Here’s a complete list of my posts.
Stephen still does most of the tweeting for Market Urbanism.
Stephen had previously written on urbanism at Forbes.com. Articles Profile; Reason Magazine, and Next City
You can reach Stephen at [email protected]
Liberalizing cities | From the bottom up
I spoke to George Haikalis (trust me, he’s a lot smarter than his HTML looks), a regional planner and former NYCTA official, about the high cost of New York City transit. He had a message to the press and academia: Part of the problem is that we don’t really have a very strong independent technical press, […]
The post A message to journalists and academics from George Haikalis appeared first on Market Urbanism.
First order of business: I wrote two articles for Bloomberg View (the opinion counterpart to Bloomberg News) on the high cost of US transit – one on private-sector gouging, and one on public-sector gouging. Secondly, I’ve been talking to former Amtrak president David Gunn a lot recently – at first for the labor piece I just linked […]
The post David Gunn on Amtrak’s $151bn NEC plan and how he rebuilt the Harrisburg line appeared first on Market Urbanism.
Server glitch wiped the last few articles, so here’s a repose of the Barcelona one. Also, comments should be working now, should you deign to leave one… Somehow I managed to visit Barcelona a few years ago and not learn about the history of the city’s Eixample (x pronounced sh in Catalan), or extension/widening (ensanche […]
The post The Zoning History of Barcelona’s Eixample appeared first on Market Urbanism.
A few things. First of all, the New York Times in 1992 on the postmodern skyline blight that is the Sony Building (then still the AT&T Building): This proposal marks the latest instance in which landlords have tried to recreate ill-conceived or little-used arcades and plazas, which generated lucrative bonuses for builders but not much […]
The post NYU 2031: Rise of the Mole People appeared first on Market Urbanism.

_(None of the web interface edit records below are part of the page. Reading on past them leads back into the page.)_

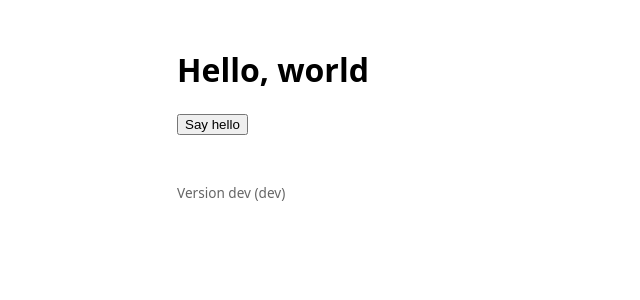
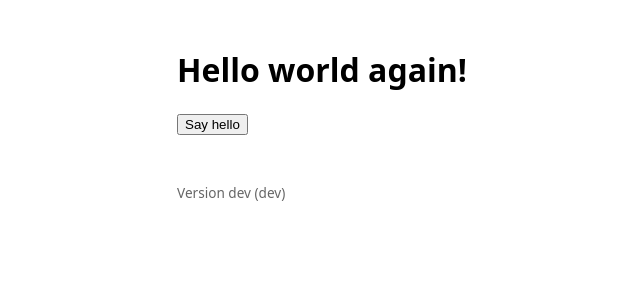
Before and after one commit to OwenTourlamain/to-do, a FastAPI app: page / in a window 1280 px wide. Shown: the top 300 px of the page, without its empty margins (207-847 px from the left). Run offline with FastAPI, Linux system fonts and the light colour scheme.

Commit message:
feat: change the page heading to "Hello world again!" (#3)
Also makes the CI smoke test check the version footer rather than the
heading text, so copy changes don't need a workflow edit.

Co-authored-by: Owen Tourlamain <6031186+OwenTourlamain@users.noreply.github.com>
Co-authored-by: Claude Opus 5.5 <noreply@anthropic.com>

```diff
--- a/server/src/todo_server/templates/index.html
+++ b/server/src/todo_server/templates/index.html
@@ -11,7 +11,7 @@
   </style>
 </head>
 <body>
-  <h1>Hello, world</h1>
+  <h1>Hello world again!</h1>
   <button hx-get="/hello" hx-target="#greeting">Say hello</button>
   <p id="greeting"></p>
   <footer>Version {{ settings.version }} ({{ settings.channel }})</footer>
```
Also changed, not shown: server/tests/test_app.py (+1 -1 lines), .github/workflows/ci.yml.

The rehabilitation of the postwar glazed white brick apartment building continues apace, with the condoization of 530 Park Ave., a 1941 (okay, almost postwar) 19-story white brick building. I happen to like New York’s postwar white brick buildings, and am even warming up to the red brick variants – I’ve always consider anonymous white brick […]
The post The Zoning History of New York’s White Brick Apartments appeared first on Market Urbanism.
If you’ve been following me on Twitter, you’ll know that I spent this afternoon on the phone with folks in California, looking into the recent SNCF-CHSRA bombshell. To summarize: SNCF, the highly experienced French national high-speed rail operator, apparently had a plan for California’s HSR network, but was turned off by the highly politicized routing. […]
The post What I learned today about SNCF and California HSR appeared first on Market Urbanism.
So this weekend we learned that condos are bizarre and pretty much guaranteed to cause problems in the longrun, when maintenance bills skyrocket, the buildings are out of date, and the land beneath them appreciates, but you can’t redevelop the property because all the owners will never agree. You guys posted some great comments, but […]
The post En bloc condo redevelopment in Japan and Israel appeared first on Market Urbanism.
It sounds like a dumb question – they exist because people like the security of owning a home combined with the services and lower costs that apartments offer, duh! But upon further reflection, condominium-style tenure can be a bit problematic. The main problem, as I see it, is that a building that’s been carved up […]
The post Why do condos even exist? appeared first on Market Urbanism.